* Work instruction: All lines in the records below with the word "other" must be returned.
*** Opening Input for this task ***
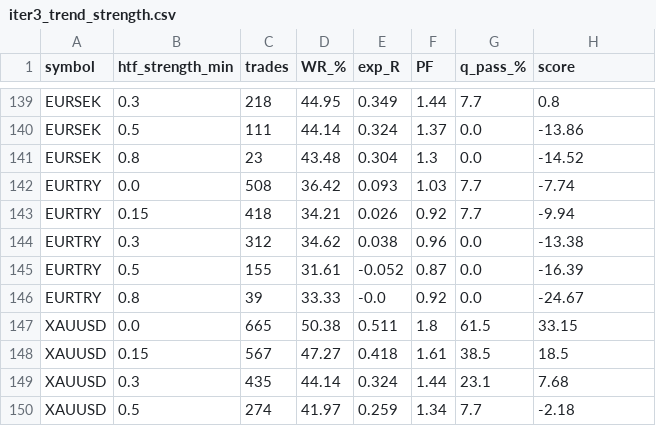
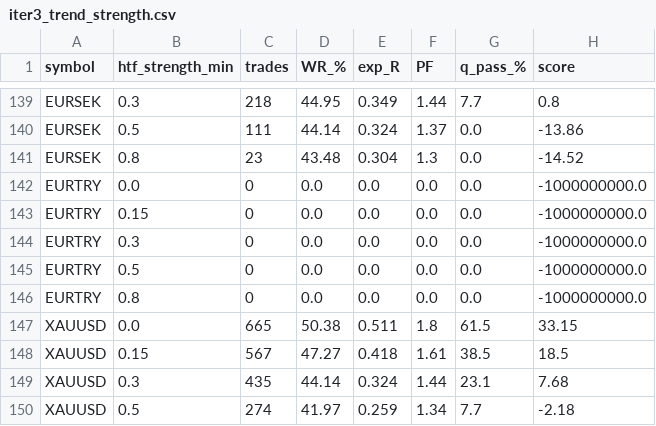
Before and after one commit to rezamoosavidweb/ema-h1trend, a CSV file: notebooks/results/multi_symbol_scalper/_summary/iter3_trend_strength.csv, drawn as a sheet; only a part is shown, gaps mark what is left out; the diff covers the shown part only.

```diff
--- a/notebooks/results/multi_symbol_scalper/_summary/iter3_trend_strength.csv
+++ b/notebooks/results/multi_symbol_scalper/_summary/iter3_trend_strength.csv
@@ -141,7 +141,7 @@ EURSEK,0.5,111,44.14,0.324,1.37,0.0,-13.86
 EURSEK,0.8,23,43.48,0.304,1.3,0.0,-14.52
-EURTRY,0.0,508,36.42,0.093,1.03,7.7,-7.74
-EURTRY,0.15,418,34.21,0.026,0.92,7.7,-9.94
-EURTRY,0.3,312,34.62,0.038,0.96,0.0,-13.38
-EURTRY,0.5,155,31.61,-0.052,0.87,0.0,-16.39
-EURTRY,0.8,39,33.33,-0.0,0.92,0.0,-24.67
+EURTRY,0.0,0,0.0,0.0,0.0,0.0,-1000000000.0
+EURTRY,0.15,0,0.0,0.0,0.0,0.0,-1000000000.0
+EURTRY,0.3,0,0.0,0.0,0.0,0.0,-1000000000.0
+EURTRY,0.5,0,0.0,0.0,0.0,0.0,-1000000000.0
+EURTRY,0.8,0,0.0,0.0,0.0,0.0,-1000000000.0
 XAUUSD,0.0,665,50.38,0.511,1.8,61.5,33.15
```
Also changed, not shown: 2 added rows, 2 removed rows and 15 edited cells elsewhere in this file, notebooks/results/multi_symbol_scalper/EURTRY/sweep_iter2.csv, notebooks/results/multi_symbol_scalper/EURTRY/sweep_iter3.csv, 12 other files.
*** Closing Input for this task ***
*** Opening Input for this task ***
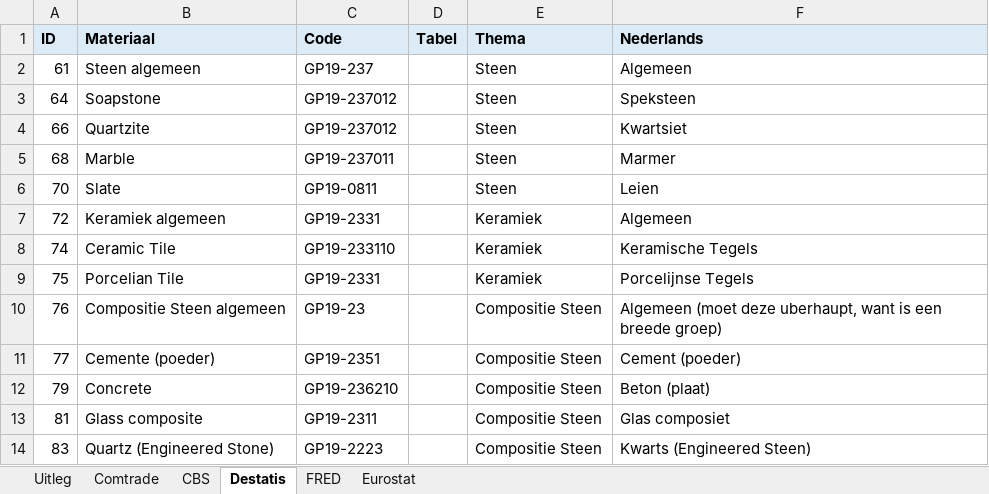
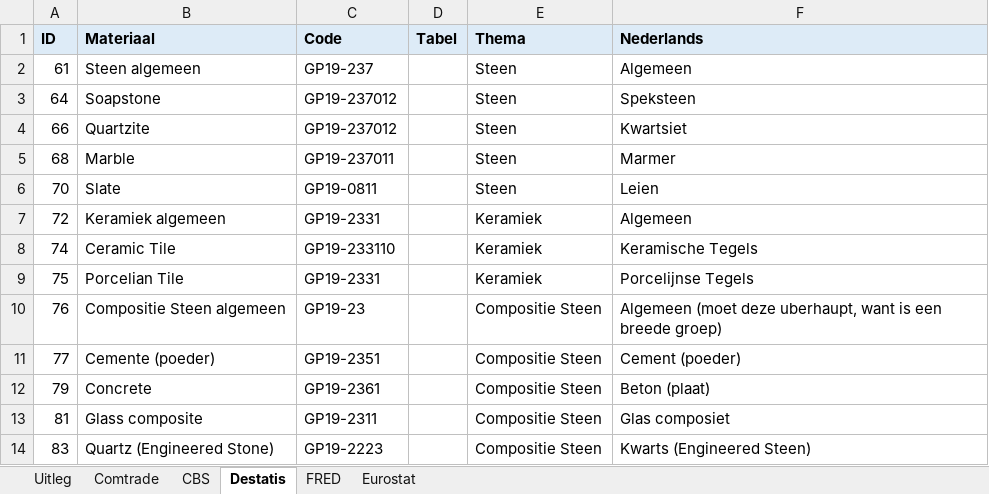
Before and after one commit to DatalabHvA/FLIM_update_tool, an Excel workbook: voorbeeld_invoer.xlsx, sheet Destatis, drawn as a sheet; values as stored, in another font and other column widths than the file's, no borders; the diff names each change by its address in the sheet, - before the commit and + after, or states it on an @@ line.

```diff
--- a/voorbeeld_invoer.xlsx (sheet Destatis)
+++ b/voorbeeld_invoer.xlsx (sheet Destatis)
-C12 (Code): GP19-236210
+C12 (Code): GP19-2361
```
*** Closing Input for this task ***
* Answer area:
Also changed, not shown: 2 added rows, 2 removed rows and 15 edited cells elsewhere in this file, notebooks/results/multi_symbol_scalper/EURTRY/sweep_iter2.csv, notebooks/results/multi_symbol_scalper/EURTRY/sweep_iter3.csv, 12 other files.
Before and after one commit to DatalabHvA/FLIM_update_tool, an Excel workbook: voorbeeld_invoer.xlsx, sheet Destatis, drawn as a sheet; values as stored, in another font and other column widths than the file's, no borders; the diff names each change by its address in the sheet, - before the commit and + after, or states it on an @@ line.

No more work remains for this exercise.